Constantly writing about oneself can be a bit tedious after a while and I can only imagine it is even more exhausting for those of you reading it. However, at this stage in time, I am in touch with neither English nor Russian news enough to warrant me writing about either. Whilst I could cobble together an article about the trials and tribulations of Brexit and the never-ending stream of struggles that go along with it, I do not feel that I am qualified enough to do so. Not to mention the fact that every person I know, myself included, is sick of hearing about the perpetual complication that Brexit seems to present. Therefore, I am compelled to write again about myself, and risk turning my life into another Brexit, that starts intriguingly but quickly devolves into background noise.
My time in St Petersburg is currently drawing to a close and despite the negative depiction of the city and my time in it in my last post, I am nevertheless pensive about the prospect of my departure. The weather has begun to take a turn, and the snow has begun to fall and each morning my walk to uni becomes progressively darker. As a result of which I am not sad to be missing the only 7 days of sunlight that December and January offer collectively or the minus five-degree temperatures with added windchill that St Petersburg has over the winter months. Having realised how imminent my departure is, however, I have increased my tourist activities and have yet again been left rather in awe of St Petersburg.

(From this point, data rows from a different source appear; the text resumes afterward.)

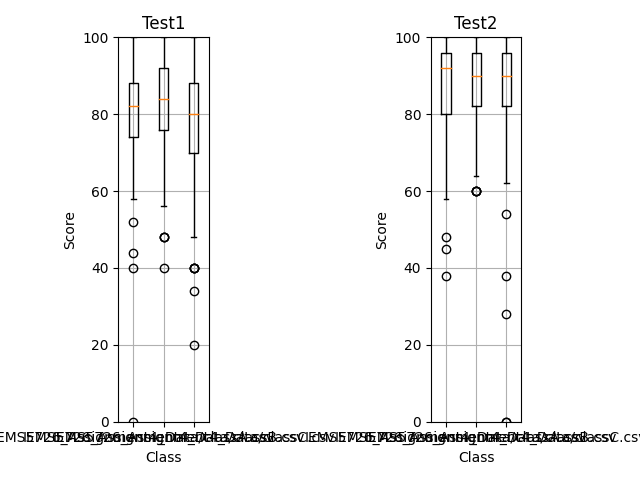
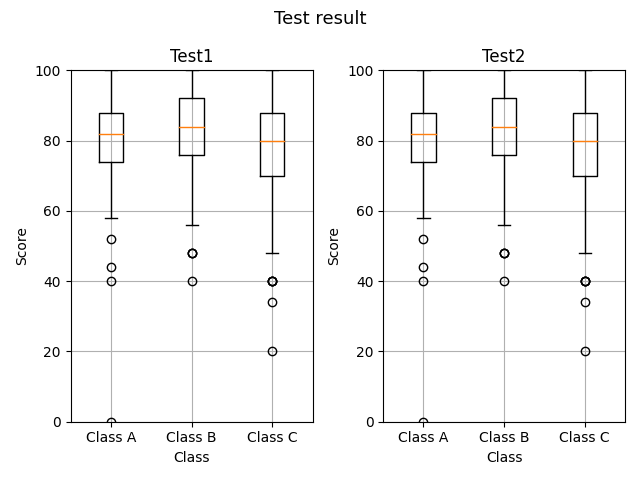
problem_2 commmit

diff --git a/IEMS5726 Data Science in Practice/IEMS5726_Assignment4_1155182964.py b/IEMS5726 Data Science in Practice/IEMS5726_Assignment4_1155182964.py
@@ -22,10 +22,12 @@ def problem_2(filenames):
     fig = plt.figure(tight_layout=True)
     # 分为一行二列
     gs = gridspec.GridSpec(1, 2)
+    plt.suptitle("Test result", fontsize=13, x=0.5, y=0.98)
     # test 1
     # 该figure的位置
     ax = fig.add_subplot(gs[0, 0])
-    ax.boxplot(data1, labels=filenames)
+    # ax.boxplot(data1, labels=filenames)
+    ax.boxplot(data1, labels=['Class A', 'Class B', 'Class C'])
     ax.set_title('Test1')
     ax.set_ylim([ymin, ymax])
     plt.xlabel("Class")
@@ -34,7 +36,8 @@ def problem_2(filenames):
     # test 2
     # 该figure的位置
     ax = fig.add_subplot(gs[0, 1])
-    ax.boxplot(data2, labels=filenames)
+    # ax.boxplot(data2, labels=filenames)
+    ax.boxplot(data1, labels=['Class A', 'Class B', 'Class C'])
     ax.set_title('Test2')
     ax.set_ylim([ymin, ymax])
     plt.xlabel("Class")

Last weekend I went to Victory Square, which you pass on your way into St Petersburg from the airport. Its main feature is a series of statues commemorating the heroes of the siege of Leningrad who either fell victim to or survived the 900-day blockade of the city by the Nazis between 1941 and 1943. Underneath this statue is a memorial hall detailing the events, statistics, and some individual stories of the siege and behind the statue is a bronze ring inscribed with memorial plaques. Despite studying history, and having read a fair amount about the siege of Leningrad, standing in the city itself, in the memorial hall surrounded by objects of importance from the siege, I was struck by the absolute horror of the blockade. There is a reason the Second World War is known as the Great Patriotic War in Russia. Without wanting to give a history lecture, I will nevertheless relay some facts and figures about the blockade to give those of you who are unaware of the siege an idea of its brutality.
At the beginning of the siege, St Petersburg’s population amounted to about three million people. During the two and half year long siege it is estimated that between 800,000 and a million people died of starvation. Starvation. This statistic alone is horrifying, that a third of the city’s inhabitants could have died of starvation without even delving into illness and the constant bombing that St Petersburg was also subject to. Some statistics even suggest that between one and two thousand people during the siege were arrested for cannibalism, either for eating someone who was already dead or for killing someone in order to eat. It is easy to distance oneself from such atrocities as these, but the truth of the matter is that these horrifying events were fairly recent and feel even more so when you live in the city in which they came to pass. I find myself walking along fairly uneventfully and suddenly my brain is just filled with images of how the city must have been; devoid of the life that so intrinsically runs through it today and populated by androgynous skeletons. Despite these horrors and the countless others faced in the siege of Leningrad, the city itself remained remarkably stoic. The radio still played, music was written, concerts performed and creativity encouraged. Some of the most famous creativity to be borne out of the siege was the music of Shostakovich’s Seventh Symphony, the first three parts of which were composed in the besieged city and the fourth and final section of which were composed after he was evacuated. This beautiful piece of music is not necessarily a conception of the siege itself in musical format, but it is hard to argue that the siege did not influence the piece. And this piece along with a few other heartbreaking pieces are gently played in a loop in the otherwise silent centre of the memorial in Victory Square.
Not only is the resilience of the city in the actual time of siege fairly awe-inspiring, but also its transformation post-siege is truly remarkable. The city, as I have repeatedly extolled, is incredibly beautiful but given its fairly recent hardship, that beauty is magnified as so much of it had to be restored after the devastation of the siege. Mere days after my visit to Victory Square I visited both the Russian Museum and the Winter Palace/ The Hermitage. The contrast between the two could not have been more stark. The grandeur of the gilded Winter Palace compared to the dirtied and bloodied shells of bombs, clothes, and leather goods that sufficed as food in the siege, was jarring, to say the least. The fact that after the blockade and the massive loss of life, the people could still care about restoring the Winter Palace, for example, to its pre-revolutionary glory is truly astounding. And the Winter Palace is just one of a number of examples of other palaces, museums and parks that have had similar care and attention paid to them in St Petersburg following the city’s devastation.
Once again I find myself sounding ever so slightly like a “Visit Russia” advert or some sort of Soviet Propaganda poster detailing the glory and stoicism of the citizens of the Motherland. However, I do not appear to be able to stop myself, perhaps it is something that they put in the Pishki. But I do marvel at the resilience of the city that not only put itself back together but did so with great thought and consideration to preserving all aspects of its history and that is, as I have previously gushed, one of the most beautiful cities I have ever had the pleasure of living in.